SINGAPORE: Brent oil futures were little changed in Asia on Thursday, hovering slightly below seven-week highs, as the market weighed geopolitical developments in the Middle East while waiting for US inventory data.

August Brent rose 9 cents to $85.16 per barrel by 9:30 a.m. Saudi time.

Meanwhile, US West Texas Intermediate futures for July, which expire on Thursday, dipped 15 cents at $81.42 per barrel.

There was no WTI settlement on Wednesday due to a US holiday, which kept trading largely subdued. The more active August contract fell 15 cents to $80.56 per barrel.

Brent crude futures edged up in early trade on Thursday as the market digested news of Israeli tanks advancing into Gaza.

Israeli troops, backed by tanks, warplanes and drones, moved farther into the city of Rafah, killing eight people, residents and Palestinian medics said.

“Markets anticipate an escalation in the Gaza crisis to dent the oil supplies from the key producing region,” said Priyanka Sachdeva, senior market analyst at Phillip Nova.

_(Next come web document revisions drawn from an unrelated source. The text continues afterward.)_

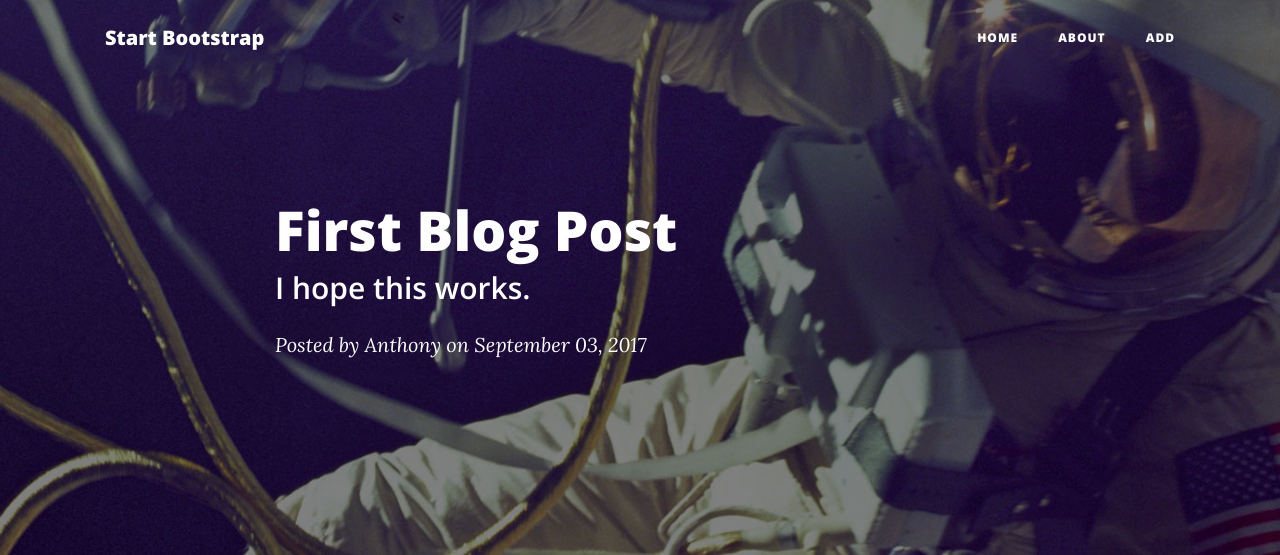
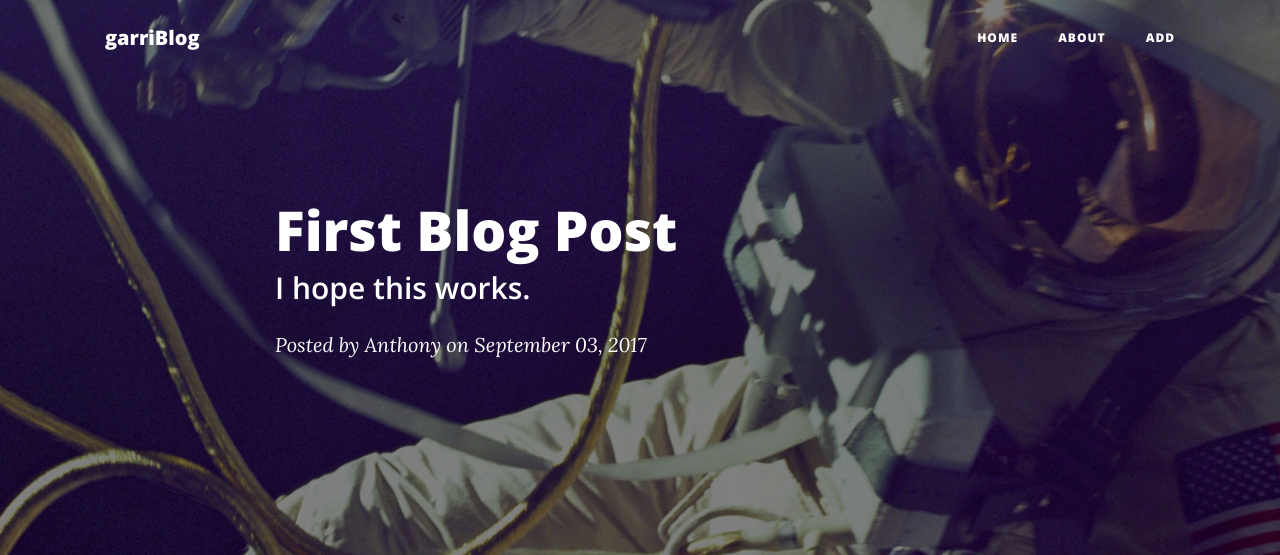
Before and after one commit to iamgarriTech/flask_blog, a Flask app: page /post/1 in a window 1280 px wide. Shown: the top 555 px of the page. Run offline with Flask 3, Linux system fonts and the light colour scheme; data comes from the database, SQL or seed files in the repository; some libraries are stand-ins or nearby versions.

Commit message:
Update post.html

```diff
--- a/templates/post.html
+++ b/templates/post.html
@@ -8,7 +8,7 @@
     <meta name="description" content="">
     <meta name="author" content="">
 
-    <title>Clean Blog - Start Bootstrap Theme</title>
+    <title>garriBlog - Post it</title>
 
     <!-- Bootstrap core CSS -->
     <link href="{{ url_for('static', filename='bootstrap.min.css') }}" rel="stylesheet">
@@ -28,7 +28,7 @@
     <!-- Navigation -->
     <nav class="navbar navbar-expand-lg navbar-light fixed-top" id="mainNav">
       <div class="container">
-        <a class="navbar-brand" href="{{ url_for('index') }}">Start Bootstrap</a>
+        <a class="navbar-brand" href="{{ url_for('index') }}">garriBlog</a>
         <button class="navbar-toggler navbar-toggler-right" type="button" data-toggle="collapse" data-target="#navbarResponsive" aria-controls="navbarResponsive" aria-expanded="false" aria-label="Toggle navigation">
           Menu
           <i class="fa fa-bars"></i>
```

However, the concerns over an inventory build appear to be overshadowing fears of escalating geopolitical stress for now, Sachdeva said.

WTI crude slipped ahead of the US government’s oil inventories report, which was delayed by a day due to the national holiday.

The Energy Information Administration is due to release last week’s oil stocks data at 6:00 p.m. Saudi time on Thursday.

An industry report released on Tuesday showed US crude stocks rose by 2.264 million barrels in the week ended June 14, market sources said, citing American Petroleum Institute figures, while gasoline inventories fell.

“EIA’s weekly oil inventory report will be scoured for any signs of weak demand,” said ANZ Research analysts on Thursday.